RECORDS SUPPLIED Start Marker
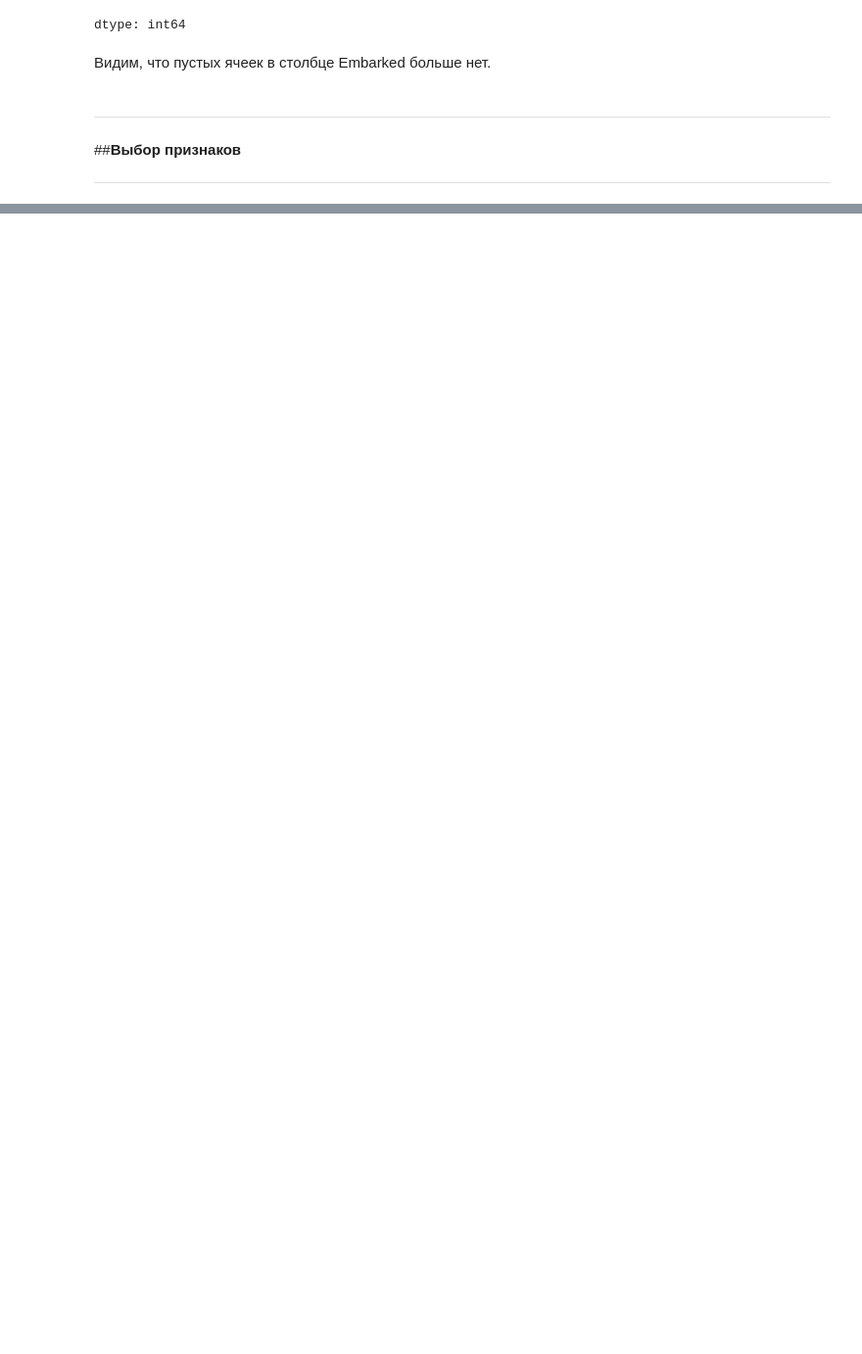
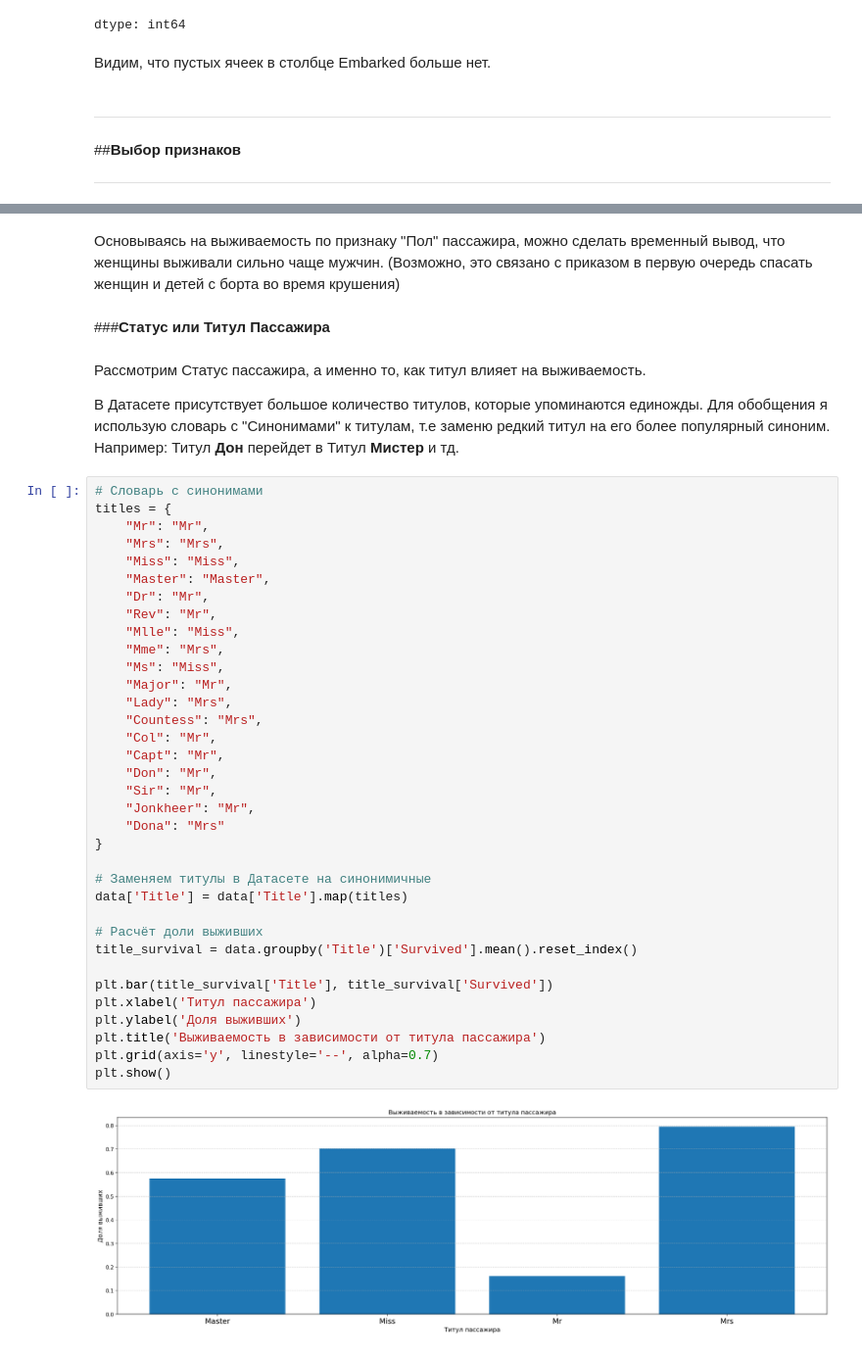
Before and after one commit to neuezeldaa/TItanic_Kaggle, a Jupyter notebook: Titanic_Kaggle_Zolotov.ipynb, the cells around one changed output, grey strips where cells are left out. Shown at 98% size. Drawn from its saved outputs; the diff is of its cells as text; blank space fills up the shorter version.

```diff
--- a/Titanic_Kaggle_Zolotov.ipynb
+++ b/Titanic_Kaggle_Zolotov.ipynb
@@ -222,0 +345,45 @@ dtype: int64
+# %% [markdown]
+Основываясь на выживаемость по признаку "Пол" пассажира, можно сделать временный вывод, что женщины выживали сильно чаще мужчин. (Возможно, это связано с приказом в первую очередь спасать женщин и детей с борта во время крушения)
+# %% [markdown]
+###**Статус или Титул Пассажира**
+# %% [markdown]
+Рассмотрим Статус пассажира, а именно то, как титул влияет на выживаемость.
+
+В Датасете присутствует большое количество титулов, которые упоминаются единожды. Для обобщения я использую словарь с "Синонимами" к титулам, т.е заменю редкий титул на его более популярный синоним. Например: Титул **Дон** перейдет в Титул **Мистер** и тд.
+# %%
+# Словарь с синонимами
+titles = {
+    "Mr": "Mr",
+    "Mrs": "Mrs",
+    "Miss": "Miss",
+    "Master": "Master",
+    "Dr": "Mr",
+    "Rev": "Mr",
+    "Mlle": "Miss",
+    "Mme": "Mrs",
+    "Ms": "Miss",
+    "Major": "Mr",
+    "Lady": "Mrs",
+    "Countess": "Mrs",
+    "Col": "Mr",
+    "Capt": "Mr",
+    "Don": "Mr",
+    "Sir": "Mr",
+    "Jonkheer": "Mr",
+    "Dona": "Mrs"
+}
+
+# Заменяем титулы в Датасете на синонимичные
+data['Title'] = data['Title'].map(titles)
+
+# Расчёт доли выживших
+title_survival = data.groupby('Title')['Survived'].mean().reset_index()
+
+plt.bar(title_survival['Title'], title_survival['Survived'])
+plt.xlabel('Титул пассажира')
+plt.ylabel('Доля выживших')
+plt.title('Выживаемость в зависимости от титула пассажира')
+plt.grid(axis='y', linestyle='--', alpha=0.7)
+plt.show()
+# %% [output]
+[figure, added]
```
Also changed, not shown: parts of 36 cells of this notebook.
RECORDS SUPPLIED End Marker
### TASK GOAL
Retype the data above exactly. Leave the pictures out.

### RESPONSE AREA
Before and after one commit to neuezeldaa/TItanic_Kaggle, a Jupyter notebook: Titanic_Kaggle_Zolotov.ipynb, the cells around one changed output, grey strips where cells are left out. Shown at 98% size. Drawn from its saved outputs; the diff is of its cells as text; blank space fills up the shorter version.

```diff
--- a/Titanic_Kaggle_Zolotov.ipynb
+++ b/Titanic_Kaggle_Zolotov.ipynb
@@ -222,0 +345,45 @@ dtype: int64
+# %% [markdown]
+Основываясь на выживаемость по признаку "Пол" пассажира, можно сделать временный вывод, что женщины выживали сильно чаще мужчин. (Возможно, это связано с приказом в первую очередь спасать женщин и детей с борта во время крушения)
+# %% [markdown]
+###**Статус или Титул Пассажира**
+# %% [markdown]
+Рассмотрим Статус пассажира, а именно то, как титул влияет на выживаемость.
+
+В Датасете присутствует большое количество титулов, которые упоминаются единожды. Для обобщения я использую словарь с "Синонимами" к титулам, т.е заменю редкий титул на его более популярный синоним. Например: Титул **Дон** перейдет в Титул **Мистер** и тд.
+# %%
+# Словарь с синонимами
+titles = {
+    "Mr": "Mr",
+    "Mrs": "Mrs",
+    "Miss": "Miss",
+    "Master": "Master",
+    "Dr": "Mr",
+    "Rev": "Mr",
+    "Mlle": "Miss",
+    "Mme": "Mrs",
+    "Ms": "Miss",
+    "Major": "Mr",
+    "Lady": "Mrs",
+    "Countess": "Mrs",
+    "Col": "Mr",
+    "Capt": "Mr",
+    "Don": "Mr",
+    "Sir": "Mr",
+    "Jonkheer": "Mr",
+    "Dona": "Mrs"
+}
+
+# Заменяем титулы в Датасете на синонимичные
+data['Title'] = data['Title'].map(titles)
+
+# Расчёт доли выживших
+title_survival = data.groupby('Title')['Survived'].mean().reset_index()
+
+plt.bar(title_survival['Title'], title_survival['Survived'])
+plt.xlabel('Титул пассажира')
+plt.ylabel('Доля выживших')
+plt.title('Выживаемость в зависимости от титула пассажира')
+plt.grid(axis='y', linestyle='--', alpha=0.7)
+plt.show()
+# %% [output]
+[figure, added]
```
Also changed, not shown: parts of 36 cells of this notebook.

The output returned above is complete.